Both museums have embraced social and cultural history and seek to tell the stories of previously unheard voices – women, African Americans, and Native Americans. Both include local flavor to a national story. In Philadelphia it’ s the Battle of Brandywine, in Virginia, it’s the siege of Yorktown. And both include a hall of photographs of the revolutionary generation in their older years – a powerful way to personalize a story that pre-dates the invention of photography.
Having spent a lot of time in Philadelphia, I eagerly anticipated the new Museum of the American Revolution which opened April 19, 2017. I think it’s a good addition to the city’s cultural attractions. It sits a few blocks east of Independence Hall, the city’s star attraction, and complements that building and other history sites in the city. And let’s face it, international visitors and even most Americans are fuzzy on the story. A ranger-led tour of Independence Hall cannot possibly provide enough context to give most visitors an understanding of the events that changed the course of history.
The galleries pose four questions throughout:
- How did people become Revolutionaries?
- How did the Revolution survive its darkest hour?
- How Revolutionary was the war?
- What kind of nation did the Revolution create?
While I’ve read some criticisms that the collection isn’t terribly broad, I was impressed with the variety of objects on display — about 500 of them (similar to Yorktown). One particularly memorable object is the tiny pair of red infant shoes supposedly made from the fabric of a British redcoat. The seven tableaus featuring life-like figures are an attempt to personalize and dramatize the exhibition. One depicts a crowd toppling a statue of King George III in New York, another a Hessian soldier, and another highlights a debate within the Oneida nation about which side to take.
Some of my favorite sections: a comparison wall of war propaganda, a liberty tree setting that includes wood from an actual liberty tree that you can touch, and a recreated privateer ship hands-on area filled with tactile reproduction objects. The Battle of the Brandywine theater is an attempt to give museum visitors a “battlefield” experience. It could have been better executed and comes across as corny.
The films scattered throughout the core exhibition got the serious documentary-style treatment featuring a soaring music soundtrack that was a bit annoying (I wanted a little variety in tone… whimsy perhaps?). A major emphasis is placed on the museum’s key relic: General George Washington’s field tent. Set apart in a separate room, the 12-minute tent “experience” is over-hyped. I understand that the museum put a lot of work into its restoration and that anything touched by Washington is holy, but a movie ends, the screen rises and there is the glowing tent accompanied by angelic choirs (OK, not quite, but same idea.)

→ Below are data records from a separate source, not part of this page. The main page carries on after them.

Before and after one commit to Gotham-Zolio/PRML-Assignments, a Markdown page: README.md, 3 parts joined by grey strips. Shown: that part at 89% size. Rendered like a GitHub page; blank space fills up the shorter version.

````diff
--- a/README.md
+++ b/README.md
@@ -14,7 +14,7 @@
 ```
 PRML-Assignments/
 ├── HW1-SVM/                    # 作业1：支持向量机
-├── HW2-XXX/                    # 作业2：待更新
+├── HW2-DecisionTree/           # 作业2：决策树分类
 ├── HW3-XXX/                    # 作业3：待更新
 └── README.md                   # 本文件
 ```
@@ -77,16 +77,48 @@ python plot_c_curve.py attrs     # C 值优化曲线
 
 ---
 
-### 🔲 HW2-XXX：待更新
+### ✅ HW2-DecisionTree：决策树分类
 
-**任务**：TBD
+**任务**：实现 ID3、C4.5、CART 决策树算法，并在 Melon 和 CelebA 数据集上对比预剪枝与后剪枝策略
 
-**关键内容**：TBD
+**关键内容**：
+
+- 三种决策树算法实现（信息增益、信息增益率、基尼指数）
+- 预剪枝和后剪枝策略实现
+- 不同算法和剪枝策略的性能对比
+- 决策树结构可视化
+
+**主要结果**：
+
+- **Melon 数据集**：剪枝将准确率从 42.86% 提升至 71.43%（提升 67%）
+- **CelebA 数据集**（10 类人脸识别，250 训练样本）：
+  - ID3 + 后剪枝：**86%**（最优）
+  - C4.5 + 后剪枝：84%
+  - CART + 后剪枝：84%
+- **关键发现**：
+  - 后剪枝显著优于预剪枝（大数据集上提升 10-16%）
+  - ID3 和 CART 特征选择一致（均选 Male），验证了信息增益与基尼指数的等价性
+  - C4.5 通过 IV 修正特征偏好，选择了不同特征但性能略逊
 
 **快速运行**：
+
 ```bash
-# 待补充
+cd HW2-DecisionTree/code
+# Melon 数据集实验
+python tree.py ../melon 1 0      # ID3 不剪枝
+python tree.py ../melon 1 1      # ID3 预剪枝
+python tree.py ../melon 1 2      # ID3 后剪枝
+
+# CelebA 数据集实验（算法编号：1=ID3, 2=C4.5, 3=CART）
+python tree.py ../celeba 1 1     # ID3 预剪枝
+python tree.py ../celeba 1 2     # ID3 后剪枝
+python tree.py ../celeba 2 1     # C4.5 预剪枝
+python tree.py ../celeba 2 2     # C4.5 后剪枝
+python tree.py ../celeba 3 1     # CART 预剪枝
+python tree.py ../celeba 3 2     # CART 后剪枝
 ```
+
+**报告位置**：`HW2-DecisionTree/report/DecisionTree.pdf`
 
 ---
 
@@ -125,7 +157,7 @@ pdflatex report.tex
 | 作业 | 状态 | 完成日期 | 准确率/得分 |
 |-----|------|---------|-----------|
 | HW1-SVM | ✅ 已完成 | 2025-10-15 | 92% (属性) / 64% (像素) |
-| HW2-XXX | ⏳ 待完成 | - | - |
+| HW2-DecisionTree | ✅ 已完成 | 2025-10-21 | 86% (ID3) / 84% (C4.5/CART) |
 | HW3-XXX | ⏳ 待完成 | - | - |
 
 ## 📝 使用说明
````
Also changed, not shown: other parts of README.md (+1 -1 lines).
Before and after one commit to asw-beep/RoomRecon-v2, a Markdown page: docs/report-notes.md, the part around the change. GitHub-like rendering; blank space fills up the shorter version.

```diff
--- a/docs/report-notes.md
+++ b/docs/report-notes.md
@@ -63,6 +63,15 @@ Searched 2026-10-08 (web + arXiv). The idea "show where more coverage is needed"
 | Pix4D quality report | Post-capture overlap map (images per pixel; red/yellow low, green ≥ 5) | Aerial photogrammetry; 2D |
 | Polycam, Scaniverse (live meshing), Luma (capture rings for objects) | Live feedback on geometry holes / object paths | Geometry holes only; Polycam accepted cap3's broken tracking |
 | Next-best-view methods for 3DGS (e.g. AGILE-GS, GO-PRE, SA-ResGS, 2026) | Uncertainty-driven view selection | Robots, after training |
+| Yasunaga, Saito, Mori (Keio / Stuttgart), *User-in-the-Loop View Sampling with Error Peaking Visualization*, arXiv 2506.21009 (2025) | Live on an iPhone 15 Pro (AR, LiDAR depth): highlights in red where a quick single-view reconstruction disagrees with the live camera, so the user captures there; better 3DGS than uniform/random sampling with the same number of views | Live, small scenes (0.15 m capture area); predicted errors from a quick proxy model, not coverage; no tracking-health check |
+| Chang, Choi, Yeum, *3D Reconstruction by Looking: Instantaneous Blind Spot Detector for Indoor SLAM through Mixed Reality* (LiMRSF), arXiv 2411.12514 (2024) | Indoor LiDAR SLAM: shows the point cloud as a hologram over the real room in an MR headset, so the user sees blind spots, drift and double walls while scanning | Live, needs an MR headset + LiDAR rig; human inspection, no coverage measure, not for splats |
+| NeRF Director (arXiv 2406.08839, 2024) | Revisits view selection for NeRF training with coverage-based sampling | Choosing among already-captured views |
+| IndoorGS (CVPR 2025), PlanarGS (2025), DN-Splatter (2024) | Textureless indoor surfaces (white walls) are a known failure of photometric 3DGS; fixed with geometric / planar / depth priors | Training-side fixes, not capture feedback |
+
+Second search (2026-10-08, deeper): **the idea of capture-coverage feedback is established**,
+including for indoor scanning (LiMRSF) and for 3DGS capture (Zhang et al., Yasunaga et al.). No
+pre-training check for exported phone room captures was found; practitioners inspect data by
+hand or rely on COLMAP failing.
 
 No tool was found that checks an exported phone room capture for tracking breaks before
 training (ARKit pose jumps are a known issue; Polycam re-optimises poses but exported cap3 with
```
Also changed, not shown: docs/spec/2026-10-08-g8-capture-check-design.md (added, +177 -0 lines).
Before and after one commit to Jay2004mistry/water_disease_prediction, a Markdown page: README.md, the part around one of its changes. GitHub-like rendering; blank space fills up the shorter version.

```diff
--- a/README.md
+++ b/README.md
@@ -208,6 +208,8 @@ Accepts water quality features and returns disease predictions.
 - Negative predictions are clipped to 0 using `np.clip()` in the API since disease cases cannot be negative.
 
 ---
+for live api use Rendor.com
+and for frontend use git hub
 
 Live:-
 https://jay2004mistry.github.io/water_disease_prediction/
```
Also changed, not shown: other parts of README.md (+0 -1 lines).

Through it all, the multiple perspectives and variety of kinds of history (political, military, social, cultural, Native American, etc.) support a narrative that provokes thought and gives visitors stories that transcend more traditional presentations of the topic.
The museum also includes a special exhibition gallery and should anticipate an uptick in attendance with its upcoming exhibition Hamilton Was Here: Rising Up in Revolutionary Philadelphia, on display from October 27, 2018-March 17-2019.